[Change listing data]
▼

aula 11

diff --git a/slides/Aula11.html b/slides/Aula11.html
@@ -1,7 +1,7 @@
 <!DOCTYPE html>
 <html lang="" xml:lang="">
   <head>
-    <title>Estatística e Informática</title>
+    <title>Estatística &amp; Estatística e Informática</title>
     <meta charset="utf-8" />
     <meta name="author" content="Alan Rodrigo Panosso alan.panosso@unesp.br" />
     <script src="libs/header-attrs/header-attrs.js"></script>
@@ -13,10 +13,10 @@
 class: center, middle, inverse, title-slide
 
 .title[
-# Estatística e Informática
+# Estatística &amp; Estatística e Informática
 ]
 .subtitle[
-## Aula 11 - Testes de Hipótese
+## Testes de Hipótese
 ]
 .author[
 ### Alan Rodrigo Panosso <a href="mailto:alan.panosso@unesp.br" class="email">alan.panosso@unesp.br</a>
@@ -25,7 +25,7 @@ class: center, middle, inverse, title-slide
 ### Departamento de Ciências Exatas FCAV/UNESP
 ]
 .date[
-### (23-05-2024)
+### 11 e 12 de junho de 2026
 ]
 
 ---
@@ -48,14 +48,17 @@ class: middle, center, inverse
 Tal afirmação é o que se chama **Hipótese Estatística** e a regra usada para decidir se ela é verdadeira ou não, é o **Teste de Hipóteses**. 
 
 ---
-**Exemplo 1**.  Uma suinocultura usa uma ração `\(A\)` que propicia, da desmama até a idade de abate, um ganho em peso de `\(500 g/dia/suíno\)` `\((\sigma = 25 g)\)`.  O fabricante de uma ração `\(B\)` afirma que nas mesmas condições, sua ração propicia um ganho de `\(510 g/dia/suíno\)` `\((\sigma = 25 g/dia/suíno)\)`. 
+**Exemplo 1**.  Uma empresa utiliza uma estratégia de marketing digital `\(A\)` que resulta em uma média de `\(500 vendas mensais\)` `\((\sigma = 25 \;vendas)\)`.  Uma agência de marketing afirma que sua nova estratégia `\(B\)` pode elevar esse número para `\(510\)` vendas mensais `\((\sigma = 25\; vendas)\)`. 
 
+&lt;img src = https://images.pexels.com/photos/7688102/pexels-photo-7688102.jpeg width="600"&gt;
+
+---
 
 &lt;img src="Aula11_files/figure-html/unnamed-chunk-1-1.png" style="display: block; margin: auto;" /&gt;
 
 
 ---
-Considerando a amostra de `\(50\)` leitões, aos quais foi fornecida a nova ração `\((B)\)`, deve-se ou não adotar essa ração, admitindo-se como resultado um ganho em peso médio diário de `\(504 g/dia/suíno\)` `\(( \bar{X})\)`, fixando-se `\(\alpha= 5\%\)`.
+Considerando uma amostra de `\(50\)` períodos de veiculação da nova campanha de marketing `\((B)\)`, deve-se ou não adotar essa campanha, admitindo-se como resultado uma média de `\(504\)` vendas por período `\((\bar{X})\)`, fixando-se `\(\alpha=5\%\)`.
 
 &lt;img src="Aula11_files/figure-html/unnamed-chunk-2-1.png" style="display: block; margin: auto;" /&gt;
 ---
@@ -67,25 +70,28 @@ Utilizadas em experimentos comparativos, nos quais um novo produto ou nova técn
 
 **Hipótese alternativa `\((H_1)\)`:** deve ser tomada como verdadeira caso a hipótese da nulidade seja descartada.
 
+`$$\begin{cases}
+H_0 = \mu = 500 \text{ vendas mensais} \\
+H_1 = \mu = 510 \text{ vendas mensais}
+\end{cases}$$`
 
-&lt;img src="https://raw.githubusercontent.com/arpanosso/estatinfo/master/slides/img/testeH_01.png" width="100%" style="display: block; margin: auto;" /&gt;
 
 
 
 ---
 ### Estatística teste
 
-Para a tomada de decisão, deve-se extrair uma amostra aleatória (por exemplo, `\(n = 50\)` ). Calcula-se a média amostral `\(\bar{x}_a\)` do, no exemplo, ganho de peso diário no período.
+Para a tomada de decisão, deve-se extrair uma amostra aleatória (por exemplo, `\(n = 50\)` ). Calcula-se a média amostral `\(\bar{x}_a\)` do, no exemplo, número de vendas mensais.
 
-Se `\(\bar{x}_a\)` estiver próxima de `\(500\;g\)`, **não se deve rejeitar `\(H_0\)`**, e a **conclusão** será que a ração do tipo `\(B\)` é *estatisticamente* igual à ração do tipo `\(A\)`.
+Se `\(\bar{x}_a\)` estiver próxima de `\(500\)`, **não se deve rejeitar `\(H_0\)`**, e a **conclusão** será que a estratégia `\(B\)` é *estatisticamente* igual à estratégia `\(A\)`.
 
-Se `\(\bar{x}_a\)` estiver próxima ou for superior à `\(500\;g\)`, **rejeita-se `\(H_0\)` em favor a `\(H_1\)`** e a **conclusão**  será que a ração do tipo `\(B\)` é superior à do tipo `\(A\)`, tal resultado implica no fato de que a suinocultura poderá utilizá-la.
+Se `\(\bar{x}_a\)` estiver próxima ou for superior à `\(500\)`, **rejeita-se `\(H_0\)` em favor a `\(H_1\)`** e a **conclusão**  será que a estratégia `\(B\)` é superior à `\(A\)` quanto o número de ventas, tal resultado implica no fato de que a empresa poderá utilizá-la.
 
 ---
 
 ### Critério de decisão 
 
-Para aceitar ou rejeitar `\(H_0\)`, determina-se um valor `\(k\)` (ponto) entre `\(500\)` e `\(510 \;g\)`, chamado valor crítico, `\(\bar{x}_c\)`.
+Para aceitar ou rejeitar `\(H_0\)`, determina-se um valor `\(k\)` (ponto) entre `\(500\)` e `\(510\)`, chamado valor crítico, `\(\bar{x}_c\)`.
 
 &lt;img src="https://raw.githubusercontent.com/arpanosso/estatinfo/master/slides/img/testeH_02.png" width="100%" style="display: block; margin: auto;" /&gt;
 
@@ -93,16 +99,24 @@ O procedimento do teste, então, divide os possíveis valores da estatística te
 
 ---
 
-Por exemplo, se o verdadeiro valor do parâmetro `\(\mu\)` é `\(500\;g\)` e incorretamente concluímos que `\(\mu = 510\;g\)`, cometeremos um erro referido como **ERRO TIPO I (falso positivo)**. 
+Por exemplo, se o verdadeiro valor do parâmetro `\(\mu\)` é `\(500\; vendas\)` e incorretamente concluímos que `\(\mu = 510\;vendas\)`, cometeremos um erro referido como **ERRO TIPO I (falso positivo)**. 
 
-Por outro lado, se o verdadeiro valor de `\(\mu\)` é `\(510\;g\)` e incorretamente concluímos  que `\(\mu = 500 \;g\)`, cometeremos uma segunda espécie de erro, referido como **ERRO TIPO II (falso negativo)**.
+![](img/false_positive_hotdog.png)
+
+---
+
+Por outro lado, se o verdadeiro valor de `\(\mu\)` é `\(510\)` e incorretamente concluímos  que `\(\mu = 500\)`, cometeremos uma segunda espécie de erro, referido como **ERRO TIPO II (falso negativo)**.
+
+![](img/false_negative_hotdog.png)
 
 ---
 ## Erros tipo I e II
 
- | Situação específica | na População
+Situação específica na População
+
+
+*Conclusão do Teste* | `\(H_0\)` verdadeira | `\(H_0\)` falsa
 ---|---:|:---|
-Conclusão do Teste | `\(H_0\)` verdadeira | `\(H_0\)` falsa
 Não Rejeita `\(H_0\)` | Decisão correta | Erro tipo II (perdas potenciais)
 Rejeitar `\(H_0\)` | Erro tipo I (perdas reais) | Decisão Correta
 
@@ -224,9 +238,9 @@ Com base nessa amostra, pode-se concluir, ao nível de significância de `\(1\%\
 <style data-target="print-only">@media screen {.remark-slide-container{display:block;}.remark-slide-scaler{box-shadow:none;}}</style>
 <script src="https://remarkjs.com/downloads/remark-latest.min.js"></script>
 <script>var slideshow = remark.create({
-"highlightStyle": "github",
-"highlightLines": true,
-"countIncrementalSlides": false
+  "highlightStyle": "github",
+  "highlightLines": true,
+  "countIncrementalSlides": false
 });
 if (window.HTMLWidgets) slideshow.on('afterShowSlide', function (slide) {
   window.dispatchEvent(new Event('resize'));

▲

Your assignment » Out of the data above, set down the lines from the one with "## Erros tipo I e II" to the one with "-Conclusão do Teste", both included, exactly as written and with no additions.

Solution for this problem »
 ## Erros tipo I e II
 
- | Situação específica | na População
+Situação específica na População
+
+
+*Conclusão do Teste* | `\(H_0\)` verdadeira | `\(H_0\)` falsa
 ---|---:|:---|
-Conclusão do Teste | `\(H_0\)` verdadeira | `\(H_0\)` falsa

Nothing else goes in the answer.